*** Block opens ***
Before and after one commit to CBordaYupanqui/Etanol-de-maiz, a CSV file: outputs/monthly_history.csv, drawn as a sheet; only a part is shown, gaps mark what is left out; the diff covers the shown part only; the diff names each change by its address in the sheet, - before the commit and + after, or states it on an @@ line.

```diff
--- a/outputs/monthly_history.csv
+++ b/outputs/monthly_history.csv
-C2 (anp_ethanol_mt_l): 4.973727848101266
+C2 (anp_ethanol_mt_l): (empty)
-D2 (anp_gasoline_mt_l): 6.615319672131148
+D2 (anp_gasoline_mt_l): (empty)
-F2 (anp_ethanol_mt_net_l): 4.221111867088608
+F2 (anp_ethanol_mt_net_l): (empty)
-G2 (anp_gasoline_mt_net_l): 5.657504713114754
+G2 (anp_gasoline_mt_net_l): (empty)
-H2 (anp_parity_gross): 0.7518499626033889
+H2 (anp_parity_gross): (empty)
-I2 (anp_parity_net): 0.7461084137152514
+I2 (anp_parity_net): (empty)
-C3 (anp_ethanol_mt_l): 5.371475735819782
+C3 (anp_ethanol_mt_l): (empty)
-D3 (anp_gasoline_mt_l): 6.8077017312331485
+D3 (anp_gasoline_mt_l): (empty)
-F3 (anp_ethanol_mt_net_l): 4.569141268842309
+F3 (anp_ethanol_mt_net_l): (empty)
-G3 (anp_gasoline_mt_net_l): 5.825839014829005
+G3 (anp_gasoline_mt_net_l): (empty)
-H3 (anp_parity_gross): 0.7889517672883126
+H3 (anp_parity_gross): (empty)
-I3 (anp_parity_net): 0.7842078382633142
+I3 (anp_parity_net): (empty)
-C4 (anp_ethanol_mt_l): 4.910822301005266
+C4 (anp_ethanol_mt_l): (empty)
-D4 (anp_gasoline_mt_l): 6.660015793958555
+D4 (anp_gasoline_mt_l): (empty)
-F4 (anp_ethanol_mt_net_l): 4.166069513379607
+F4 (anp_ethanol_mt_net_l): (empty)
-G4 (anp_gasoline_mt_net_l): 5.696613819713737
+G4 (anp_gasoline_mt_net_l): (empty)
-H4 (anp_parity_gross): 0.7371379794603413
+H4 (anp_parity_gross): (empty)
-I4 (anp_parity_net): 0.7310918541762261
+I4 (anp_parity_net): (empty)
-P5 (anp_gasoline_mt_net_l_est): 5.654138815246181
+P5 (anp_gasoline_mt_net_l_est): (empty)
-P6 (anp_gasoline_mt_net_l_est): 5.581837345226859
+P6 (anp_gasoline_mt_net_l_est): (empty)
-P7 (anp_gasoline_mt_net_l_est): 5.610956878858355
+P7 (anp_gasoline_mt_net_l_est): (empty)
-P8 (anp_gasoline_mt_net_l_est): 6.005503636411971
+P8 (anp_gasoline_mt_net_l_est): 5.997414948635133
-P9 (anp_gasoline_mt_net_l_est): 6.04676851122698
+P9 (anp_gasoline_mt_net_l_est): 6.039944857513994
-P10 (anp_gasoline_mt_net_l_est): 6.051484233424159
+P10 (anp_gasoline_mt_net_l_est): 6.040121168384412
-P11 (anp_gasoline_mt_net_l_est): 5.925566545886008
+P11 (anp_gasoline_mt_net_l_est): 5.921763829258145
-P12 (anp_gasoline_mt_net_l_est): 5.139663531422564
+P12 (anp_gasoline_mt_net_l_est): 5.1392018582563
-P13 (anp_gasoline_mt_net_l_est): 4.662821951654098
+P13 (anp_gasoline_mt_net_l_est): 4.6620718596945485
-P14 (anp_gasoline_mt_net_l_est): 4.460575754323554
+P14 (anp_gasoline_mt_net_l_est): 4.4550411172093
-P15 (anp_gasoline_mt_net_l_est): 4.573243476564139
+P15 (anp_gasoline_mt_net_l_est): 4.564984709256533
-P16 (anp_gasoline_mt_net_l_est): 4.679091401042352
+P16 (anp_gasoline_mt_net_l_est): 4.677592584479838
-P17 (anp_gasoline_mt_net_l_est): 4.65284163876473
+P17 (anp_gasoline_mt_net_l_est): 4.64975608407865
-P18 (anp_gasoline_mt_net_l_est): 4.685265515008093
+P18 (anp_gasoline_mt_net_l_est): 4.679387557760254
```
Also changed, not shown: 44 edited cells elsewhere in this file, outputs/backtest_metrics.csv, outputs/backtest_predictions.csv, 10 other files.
*** Block closes ***
*** Block opens ***
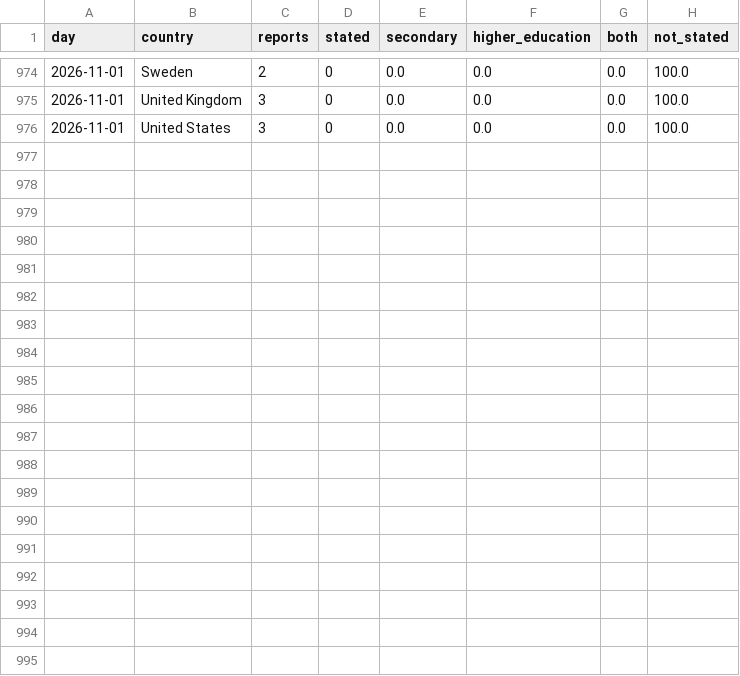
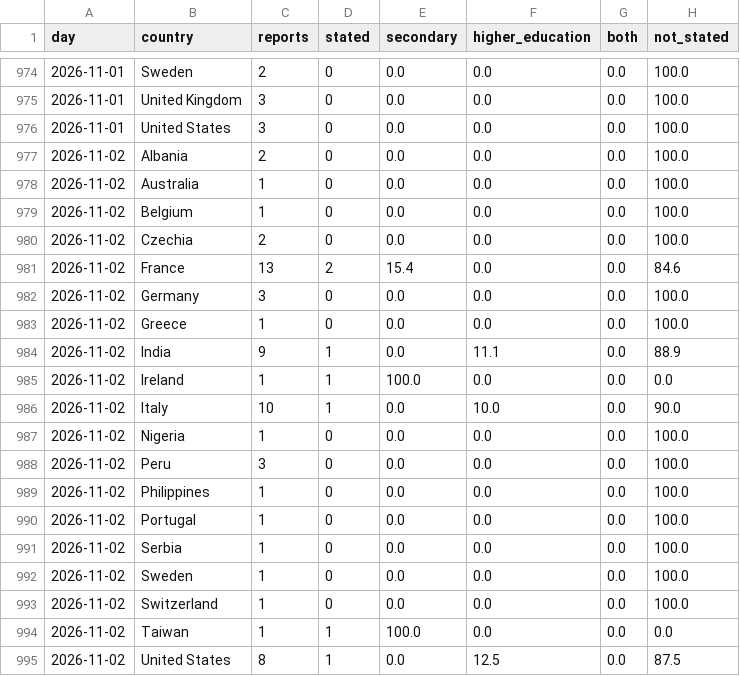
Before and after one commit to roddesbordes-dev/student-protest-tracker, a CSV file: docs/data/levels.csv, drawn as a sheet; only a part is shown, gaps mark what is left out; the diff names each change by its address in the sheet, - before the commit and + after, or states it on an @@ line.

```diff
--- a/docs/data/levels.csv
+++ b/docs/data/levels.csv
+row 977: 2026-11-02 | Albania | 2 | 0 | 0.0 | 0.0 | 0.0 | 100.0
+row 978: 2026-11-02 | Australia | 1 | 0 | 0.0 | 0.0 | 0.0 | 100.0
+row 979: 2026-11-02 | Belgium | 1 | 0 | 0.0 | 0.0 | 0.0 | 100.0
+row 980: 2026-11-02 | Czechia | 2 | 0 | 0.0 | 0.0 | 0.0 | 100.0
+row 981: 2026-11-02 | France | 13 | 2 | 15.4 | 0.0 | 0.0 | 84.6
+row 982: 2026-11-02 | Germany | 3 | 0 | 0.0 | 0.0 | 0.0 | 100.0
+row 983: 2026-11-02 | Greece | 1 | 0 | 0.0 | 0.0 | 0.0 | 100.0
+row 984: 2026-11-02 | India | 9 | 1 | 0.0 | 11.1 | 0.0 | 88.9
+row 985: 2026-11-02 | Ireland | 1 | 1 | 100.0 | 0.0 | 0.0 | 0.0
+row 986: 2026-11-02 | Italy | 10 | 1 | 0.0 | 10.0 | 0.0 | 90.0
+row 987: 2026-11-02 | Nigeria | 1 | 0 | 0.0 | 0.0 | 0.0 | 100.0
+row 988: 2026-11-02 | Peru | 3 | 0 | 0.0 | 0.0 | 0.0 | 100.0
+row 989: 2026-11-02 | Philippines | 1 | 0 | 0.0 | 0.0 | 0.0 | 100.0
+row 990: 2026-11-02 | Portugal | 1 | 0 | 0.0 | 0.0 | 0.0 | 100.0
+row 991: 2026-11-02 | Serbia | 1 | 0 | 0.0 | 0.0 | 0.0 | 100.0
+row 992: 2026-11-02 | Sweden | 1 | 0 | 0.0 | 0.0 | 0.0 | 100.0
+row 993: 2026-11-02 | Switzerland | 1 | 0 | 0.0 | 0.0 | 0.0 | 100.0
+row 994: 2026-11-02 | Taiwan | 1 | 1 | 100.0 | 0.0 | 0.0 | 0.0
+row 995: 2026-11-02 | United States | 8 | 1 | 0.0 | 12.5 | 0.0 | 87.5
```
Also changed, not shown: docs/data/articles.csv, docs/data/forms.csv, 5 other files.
*** Block closes ***
*** Block opens ***
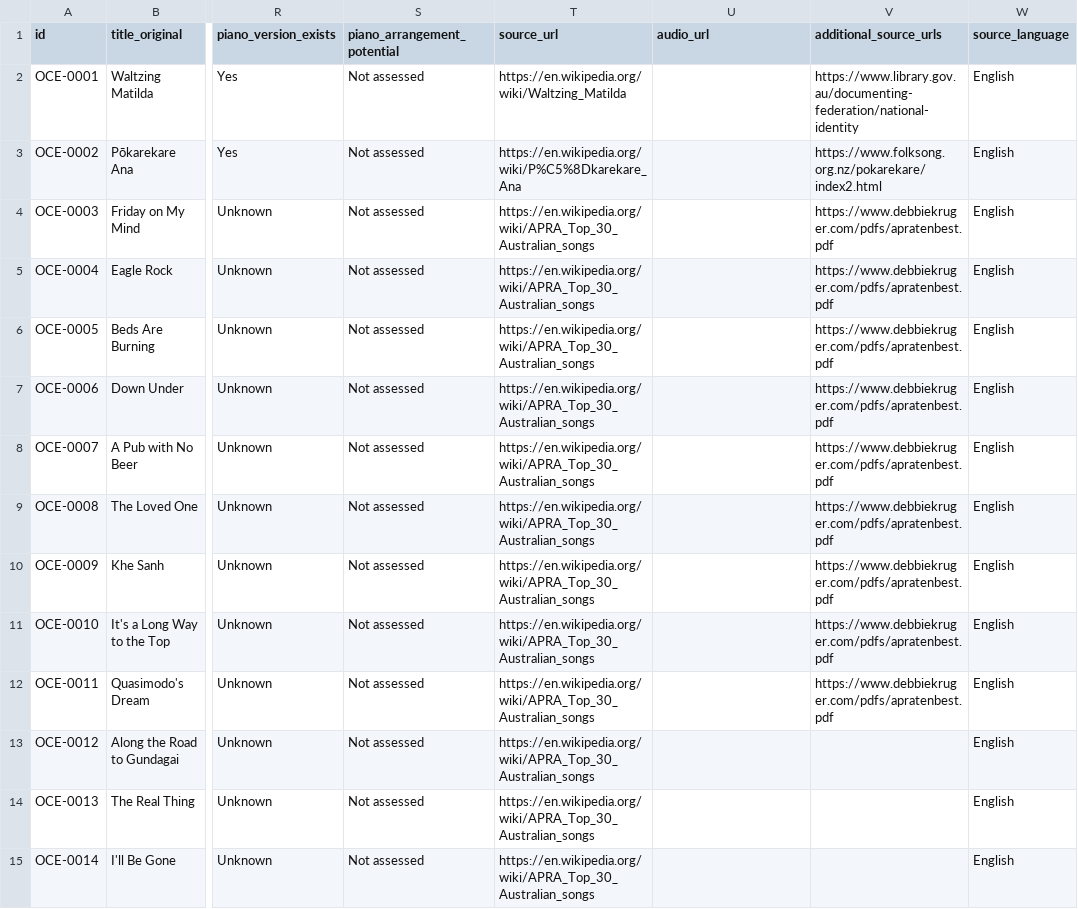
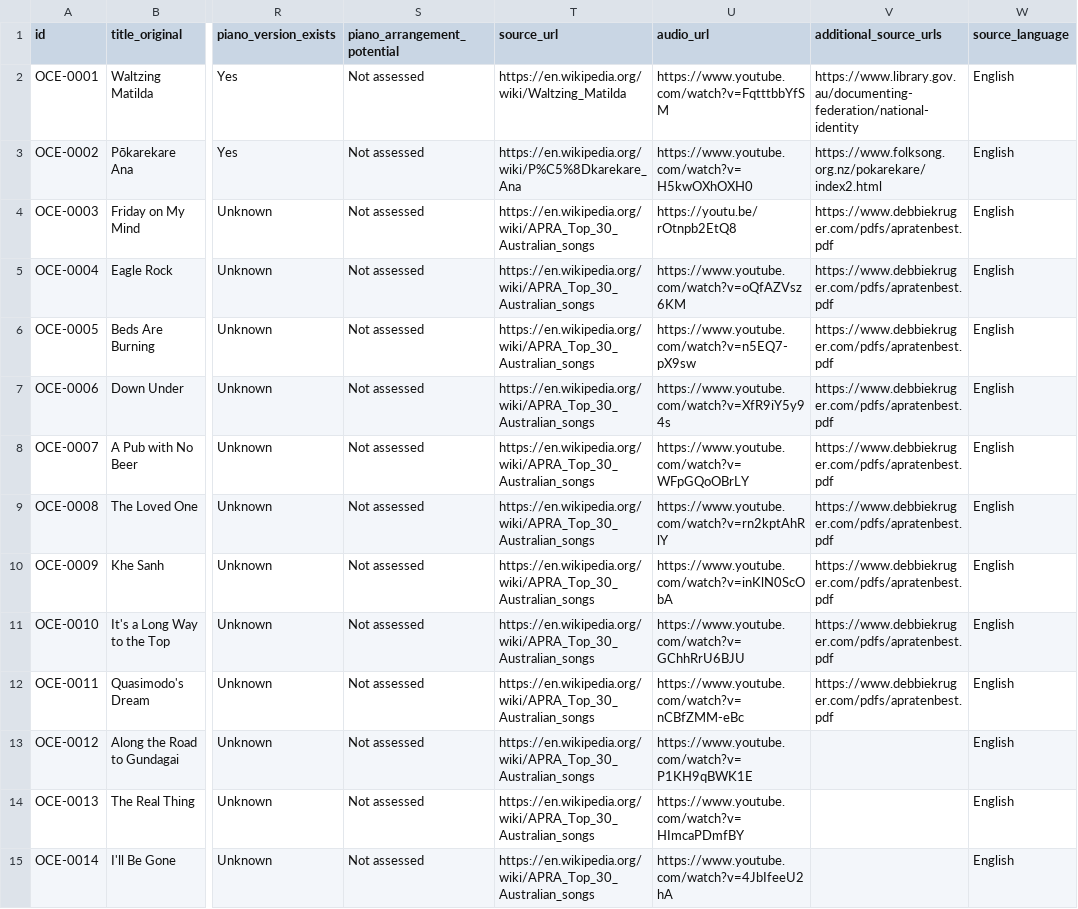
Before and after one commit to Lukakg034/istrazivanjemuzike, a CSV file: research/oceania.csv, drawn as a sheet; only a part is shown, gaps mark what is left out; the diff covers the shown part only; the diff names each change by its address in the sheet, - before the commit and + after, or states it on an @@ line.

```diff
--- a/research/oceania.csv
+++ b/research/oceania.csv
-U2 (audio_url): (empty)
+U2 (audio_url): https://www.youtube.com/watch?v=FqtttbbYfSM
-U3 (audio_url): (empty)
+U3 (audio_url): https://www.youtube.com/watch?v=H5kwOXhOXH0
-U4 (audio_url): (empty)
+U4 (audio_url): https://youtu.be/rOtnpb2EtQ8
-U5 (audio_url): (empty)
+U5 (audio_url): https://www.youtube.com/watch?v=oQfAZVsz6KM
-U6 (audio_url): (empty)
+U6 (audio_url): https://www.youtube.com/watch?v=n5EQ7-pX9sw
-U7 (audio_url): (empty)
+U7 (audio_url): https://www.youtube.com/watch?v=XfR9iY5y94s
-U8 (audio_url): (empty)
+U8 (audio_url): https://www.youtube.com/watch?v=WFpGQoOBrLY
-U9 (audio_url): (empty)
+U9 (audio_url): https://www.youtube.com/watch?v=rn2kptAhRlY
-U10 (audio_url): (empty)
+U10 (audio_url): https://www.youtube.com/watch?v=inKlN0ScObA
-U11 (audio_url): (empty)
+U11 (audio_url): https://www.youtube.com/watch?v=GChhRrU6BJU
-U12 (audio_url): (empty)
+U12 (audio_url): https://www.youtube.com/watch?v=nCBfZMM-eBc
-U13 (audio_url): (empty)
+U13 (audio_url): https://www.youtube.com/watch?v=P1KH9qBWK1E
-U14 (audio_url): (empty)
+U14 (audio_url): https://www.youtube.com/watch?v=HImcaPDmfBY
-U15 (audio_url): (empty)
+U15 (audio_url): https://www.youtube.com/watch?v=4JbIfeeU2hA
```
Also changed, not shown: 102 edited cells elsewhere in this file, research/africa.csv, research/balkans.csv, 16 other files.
*** Block closes ***
__WORK ORDER__
Pull every line with the string "data" out of the material.

__YOUR RESPONSE__
Before and after one commit to roddesbordes-dev/student-protest-tracker, a CSV file: docs/data/levels.csv, drawn as a sheet; only a part is shown, gaps mark what is left out; the diff names each change by its address in the sheet, - before the commit and + after, or states it on an @@ line.
--- a/docs/data/levels.csv
+++ b/docs/data/levels.csv
Also changed, not shown: docs/data/articles.csv, docs/data/forms.csv, 5 other files.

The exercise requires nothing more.